* _Assigned task_: Though the entries hold pictures, only their text should be duplicated, exactly and in full.

* _Information provided_:
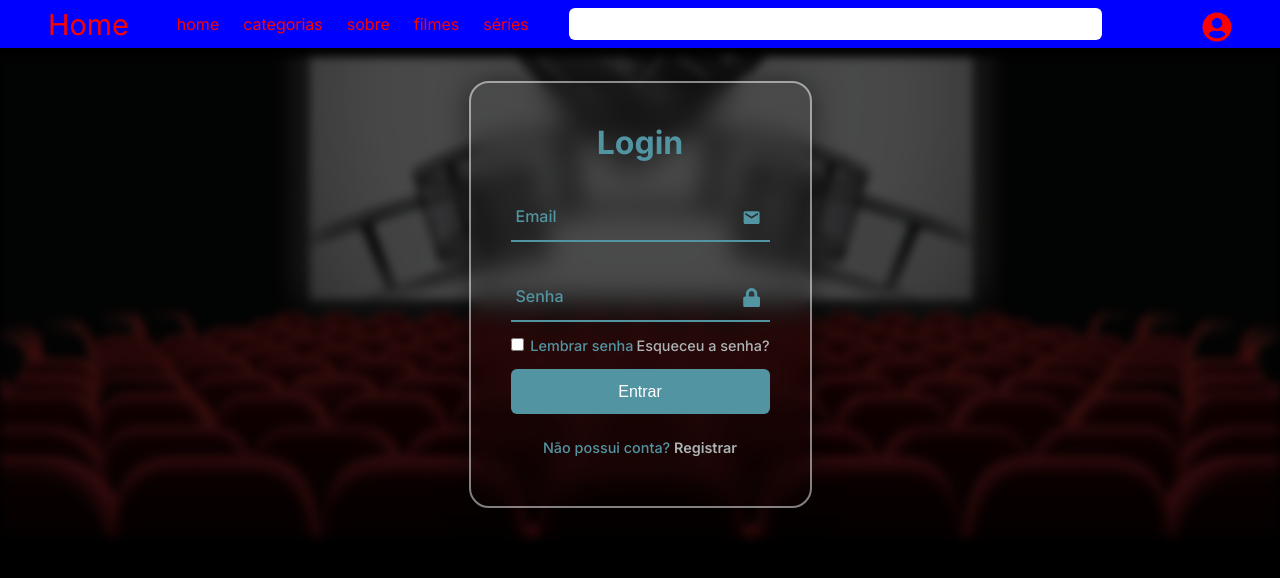
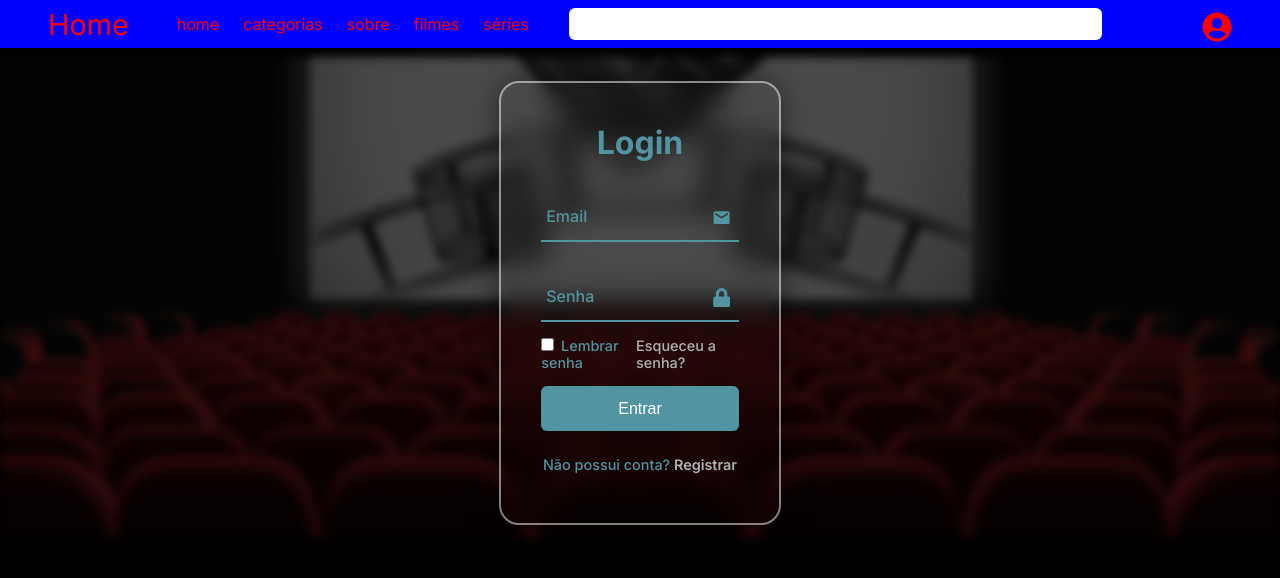
Before and after one commit to gustavocarvalho-ra/BDF, a Next.js app: page / in a window 1280 px wide. Both pictures are taken after a click on the button 1216 px from the left and 28 px from the top of the page. Shown: the top 578 px of the page. Built offline with nearby package versions, Linux system fonts and the light colour scheme.

Commit message:
feat: container width

```diff
--- a/src/app/components/Form/Form.module.scss
+++ b/src/app/components/Form/Form.module.scss
@@ -10,6 +10,10 @@
   flex-direction: column;
   gap: 10em;
   overflow: hidden;
+}
+
+.cont {
+  width: 55%;
 }
 
 .activeClass {
--- a/src/app/components/Form/index.tsx
+++ b/src/app/components/Form/index.tsx
@@ -19,7 +19,7 @@ export default function Form() {
       {/* <span className={styles.iconClose}>
         <IoClose name="close"></IoClose>
       </span> */}
-      <div className={`${form ? styles.activeClass : ''} `}>
+      <div className={`${form ? styles.activeClass : ''} ${styles.cont}`}>
         <div className={`${styles.formBoxLogin} ${styles.login}`}>
           <h2>Login</h2>
           <form action="#">
```
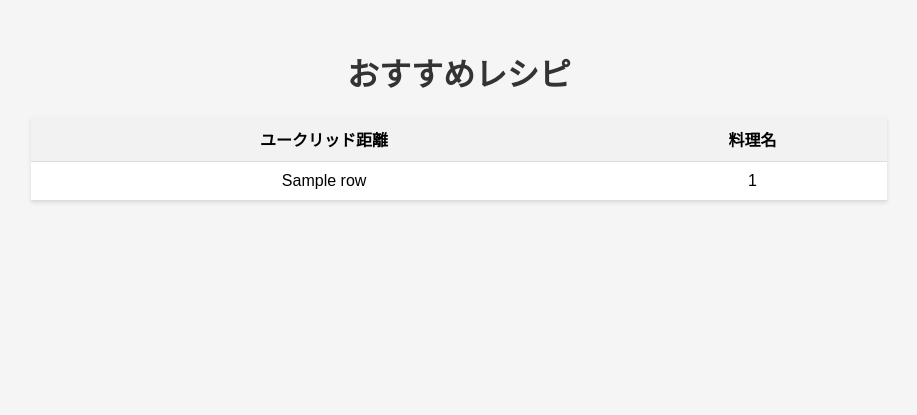
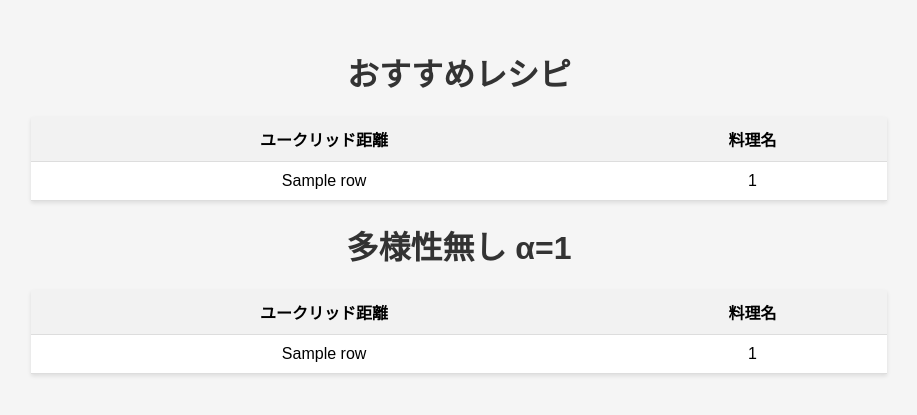
Before and after one commit to rin-m/RecipeSearch, a Flask app: template templates/results.html in a window 1280 px wide. Shown: the top 415 px of the page, without its empty margins (181-1098 px from the left). Run offline with Flask 2, Linux system fonts and the light colour scheme; the template is opened without the code that fills it: most values are stand-ins (such as "Sample title", 1, 10 or a date in 2020).

Commit message:
多様性考慮前のランキングを表示する

```diff
--- a/app.py
+++ b/app.py
@@ -46,8 +46,8 @@ def keyword_sql():
 @app.route("/mood1", methods = ["POST"])
 def mood1():
     # テンプレートに結果を渡してレンダリング
-    recommended_recipes = recommended_recipe_list()
-    return render_template('results.html', recommended_recipes=recommended_recipes)
+    recommended_recipes, sorted_list = recommended_recipe_list()
+    return render_template('results.html', recommended_recipes=recommended_recipes, sorted_list=sorted_list)
 
 def mood_sql():
     # データベースに接続
@@ -83,9 +83,9 @@ def recommended_recipe_list():
     # euclidean_distance_list = euclidean_distance(recipe_list)
 
     # ユークリッド距離の値のリストとレシピデータのリストを結合
-    recommended_recipes = sort_by_distance(recipe_list, euclidean_distance_list)
+    recommended_recipes, sorted_list = sort_by_distance(recipe_list, euclidean_distance_list)
 
-    return recommended_recipes
+    return recommended_recipes, sorted_list
 
 '''
 def euclidean_distance(recipe_list):
@@ -225,7 +225,7 @@ def sort_by_distance(recipe_list, euclidean_distance_list):
     sorted_list_reciprocal = sort_list_reciprocal(sorted_list)
     recommended_recipe_list = greedy_reranking(sorted_list_reciprocal, 10, 0.5)
 
-    return recommended_recipe_list
+    return recommended_recipe_list, sorted_list
 
 
 # リストの要素の値を逆数にしてリストを返す
--- a/templates/results.html
+++ b/templates/results.html
@@ -21,5 +21,21 @@
             {% endfor %}
 
         </table>
+
+        <h1>多様性無し α=1</h1>
+        <table>
+            <tr>
+                <th>ユークリッド距離</th>
+                <th>料理名</th>
+            </tr>
+
+            {% for row in sorted_list[:10] %}
+            <tr>
+                <td>{{ row[8] }}</td>
+                <td>{{ row[0] }}</td>
+            </tr>
+            {% endfor %}
+
+        </table>
     </body>
 </html>
```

* _Result of this exercise_:
Before and after one commit to gustavocarvalho-ra/BDF, a Next.js app: page / in a window 1280 px wide. Both pictures are taken after a click on the button 1216 px from the left and 28 px from the top of the page. Shown: the top 578 px of the page. Built offline with nearby package versions, Linux system fonts and the light colour scheme.

Commit message:
feat: container width

```diff
--- a/src/app/components/Form/Form.module.scss
+++ b/src/app/components/Form/Form.module.scss
@@ -10,6 +10,10 @@
   flex-direction: column;
   gap: 10em;
   overflow: hidden;
+}
+
+.cont {
+  width: 55%;
 }
 
 .activeClass {
--- a/src/app/components/Form/index.tsx
+++ b/src/app/components/Form/index.tsx
@@ -19,7 +19,7 @@ export default function Form() {
       {/* <span className={styles.iconClose}>
         <IoClose name="close"></IoClose>
       </span> */}
-      <div className={`${form ? styles.activeClass : ''} `}>
+      <div className={`${form ? styles.activeClass : ''} ${styles.cont}`}>
         <div className={`${styles.formBoxLogin} ${styles.login}`}>
           <h2>Login</h2>
           <form action="#">
```
Before and after one commit to rin-m/RecipeSearch, a Flask app: template templates/results.html in a window 1280 px wide. Shown: the top 415 px of the page, without its empty margins (181-1098 px from the left). Run offline with Flask 2, Linux system fonts and the light colour scheme; the template is opened without the code that fills it: most values are stand-ins (such as "Sample title", 1, 10 or a date in 2020).

Commit message:
多様性考慮前のランキングを表示する

```diff
--- a/app.py
+++ b/app.py
@@ -46,8 +46,8 @@ def keyword_sql():
 @app.route("/mood1", methods = ["POST"])
 def mood1():
     # テンプレートに結果を渡してレンダリング
-    recommended_recipes = recommended_recipe_list()
-    return render_template('results.html', recommended_recipes=recommended_recipes)
+    recommended_recipes, sorted_list = recommended_recipe_list()
+    return render_template('results.html', recommended_recipes=recommended_recipes, sorted_list=sorted_list)
 
 def mood_sql():
     # データベースに接続
@@ -83,9 +83,9 @@ def recommended_recipe_list():
     # euclidean_distance_list = euclidean_distance(recipe_list)
 
     # ユークリッド距離の値のリストとレシピデータのリストを結合
-    recommended_recipes = sort_by_distance(recipe_list, euclidean_distance_list)
+    recommended_recipes, sorted_list = sort_by_distance(recipe_list, euclidean_distance_list)
 
-    return recommended_recipes
+    return recommended_recipes, sorted_list
 
 '''
 def euclidean_distance(recipe_list):
@@ -225,7 +225,7 @@ def sort_by_distance(recipe_list, euclidean_distance_list):
     sorted_list_reciprocal = sort_list_reciprocal(sorted_list)
     recommended_recipe_list = greedy_reranking(sorted_list_reciprocal, 10, 0.5)
 
-    return recommended_recipe_list
+    return recommended_recipe_list, sorted_list
 
 
 # リストの要素の値を逆数にしてリストを返す
--- a/templates/results.html
+++ b/templates/results.html
@@ -21,5 +21,21 @@
             {% endfor %}
 
         </table>
+
+        <h1>多様性無し α=1</h1>
+        <table>
+            <tr>
+                <th>ユークリッド距離</th>
+                <th>料理名</th>
+            </tr>
+
+            {% for row in sorted_list[:10] %}
+            <tr>
+                <td>{{ row[8] }}</td>
+                <td>{{ row[0] }}</td>
+            </tr>
+            {% endfor %}
+
+        </table>
     </body>
 </html>
```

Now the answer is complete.